--- RECORD EXCERPTS Enclosed Below ---

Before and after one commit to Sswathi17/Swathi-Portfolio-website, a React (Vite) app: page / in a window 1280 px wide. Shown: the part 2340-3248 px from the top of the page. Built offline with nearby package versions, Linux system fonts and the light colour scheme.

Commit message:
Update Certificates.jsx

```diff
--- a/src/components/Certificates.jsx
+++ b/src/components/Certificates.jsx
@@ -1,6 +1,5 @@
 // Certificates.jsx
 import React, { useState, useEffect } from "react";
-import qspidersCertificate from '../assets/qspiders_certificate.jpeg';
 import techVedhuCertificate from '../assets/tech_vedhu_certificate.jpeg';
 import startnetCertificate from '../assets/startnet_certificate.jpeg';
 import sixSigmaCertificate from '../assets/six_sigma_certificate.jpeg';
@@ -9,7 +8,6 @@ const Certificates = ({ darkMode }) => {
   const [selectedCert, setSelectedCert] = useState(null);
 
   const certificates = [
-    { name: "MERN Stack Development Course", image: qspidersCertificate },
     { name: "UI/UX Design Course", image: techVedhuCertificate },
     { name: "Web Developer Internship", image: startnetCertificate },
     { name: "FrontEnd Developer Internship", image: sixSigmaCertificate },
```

--- End of Enclosed RECORD EXCERPTS ---
--- RECORD EXCERPTS Enclosed Below ---

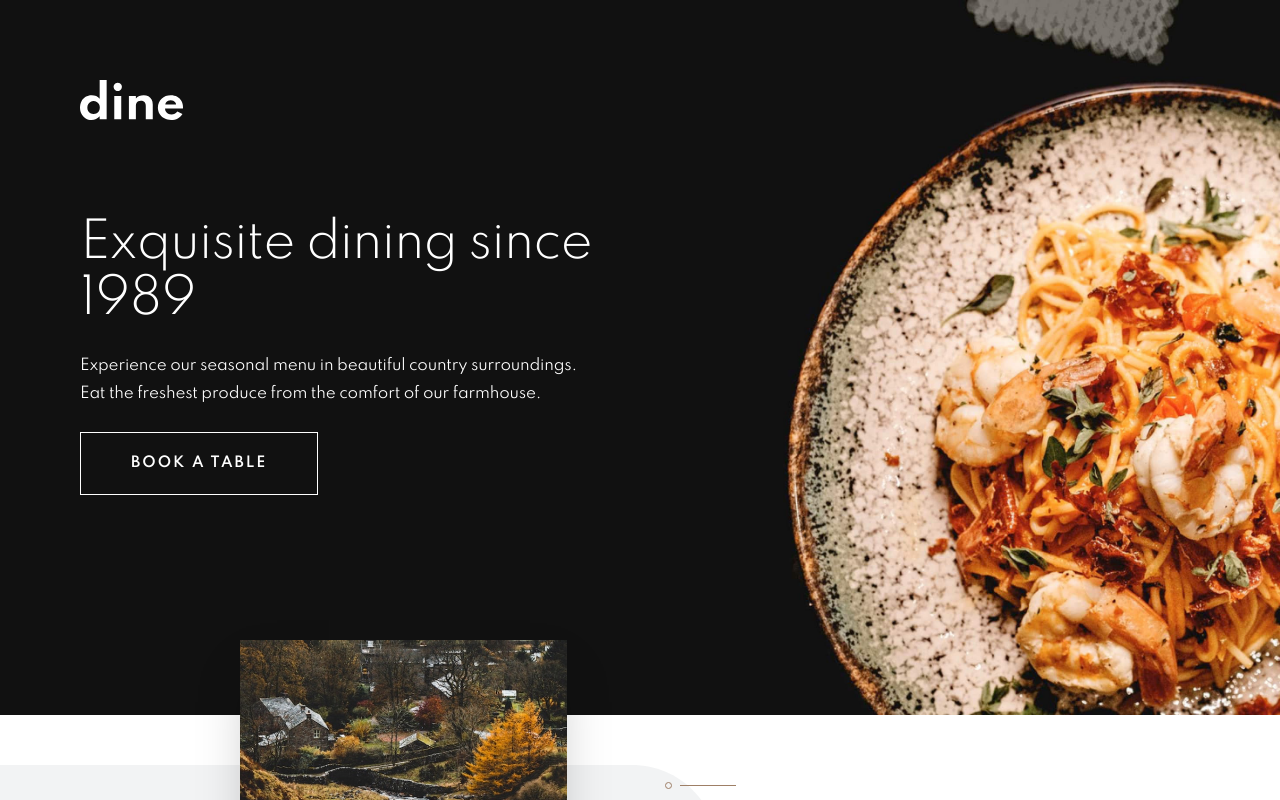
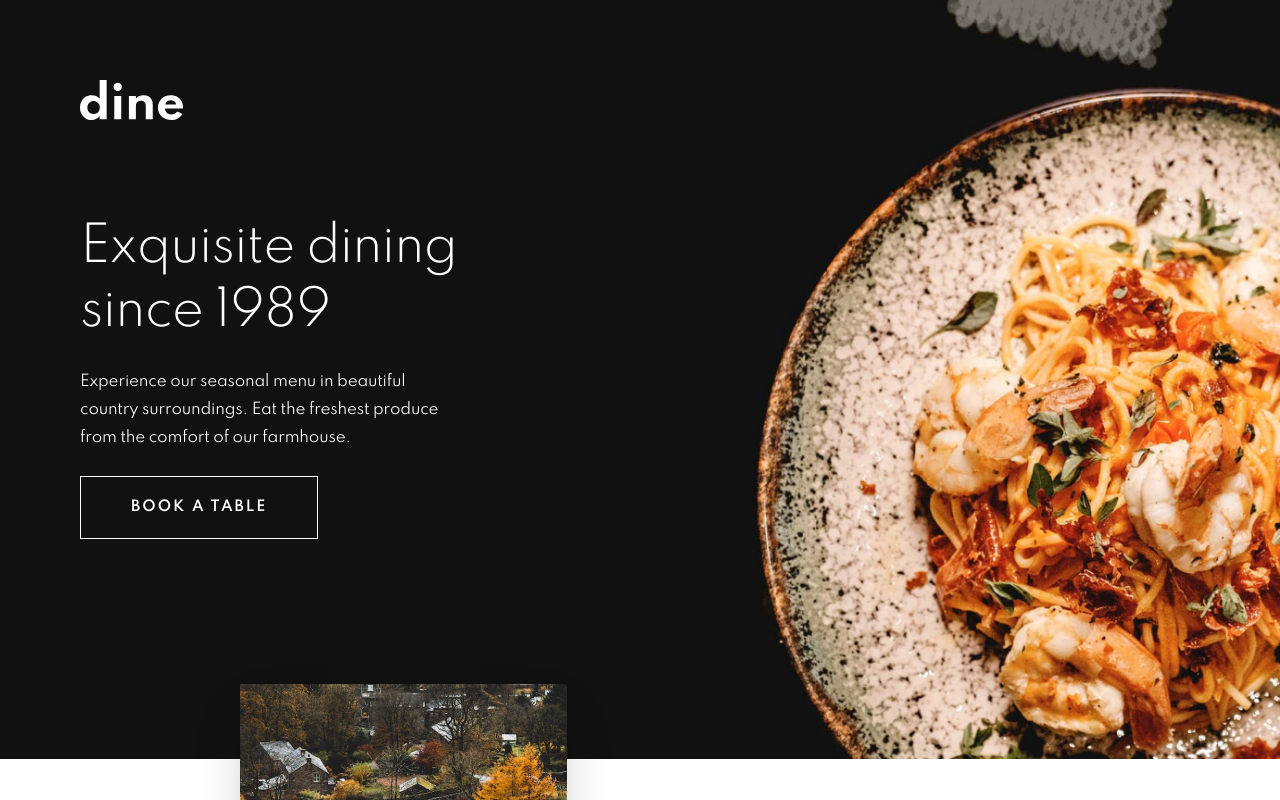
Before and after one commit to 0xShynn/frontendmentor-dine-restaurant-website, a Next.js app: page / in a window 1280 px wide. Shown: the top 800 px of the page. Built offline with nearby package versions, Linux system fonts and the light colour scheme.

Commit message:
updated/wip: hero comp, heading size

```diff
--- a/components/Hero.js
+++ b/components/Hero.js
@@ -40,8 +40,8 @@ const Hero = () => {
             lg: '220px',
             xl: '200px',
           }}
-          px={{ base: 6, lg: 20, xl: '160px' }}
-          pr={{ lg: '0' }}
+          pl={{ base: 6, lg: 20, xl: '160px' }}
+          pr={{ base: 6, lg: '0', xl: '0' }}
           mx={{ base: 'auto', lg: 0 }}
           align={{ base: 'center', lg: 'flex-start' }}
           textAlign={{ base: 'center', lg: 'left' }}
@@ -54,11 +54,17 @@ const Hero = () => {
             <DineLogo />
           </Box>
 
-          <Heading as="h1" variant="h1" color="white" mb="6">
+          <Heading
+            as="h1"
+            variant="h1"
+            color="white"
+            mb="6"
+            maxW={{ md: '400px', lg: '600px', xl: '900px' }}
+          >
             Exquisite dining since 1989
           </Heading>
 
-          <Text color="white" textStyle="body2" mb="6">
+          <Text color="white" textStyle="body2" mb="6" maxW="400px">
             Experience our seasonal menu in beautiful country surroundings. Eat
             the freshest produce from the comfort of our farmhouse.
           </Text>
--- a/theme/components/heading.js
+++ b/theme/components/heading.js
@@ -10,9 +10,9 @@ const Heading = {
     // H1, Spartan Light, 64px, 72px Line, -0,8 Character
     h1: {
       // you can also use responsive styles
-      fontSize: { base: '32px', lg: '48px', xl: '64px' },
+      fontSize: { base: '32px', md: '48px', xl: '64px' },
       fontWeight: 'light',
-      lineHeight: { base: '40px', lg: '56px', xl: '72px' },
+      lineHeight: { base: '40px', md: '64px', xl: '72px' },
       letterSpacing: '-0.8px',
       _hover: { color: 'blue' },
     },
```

--- End of Enclosed RECORD EXCERPTS ---

◆ **EXERCISE INSTRUCTIONS**: In the data above, how many lines contain the string "white"? Answer with the number only.

◆ **THE COMPLETED TASK**: 4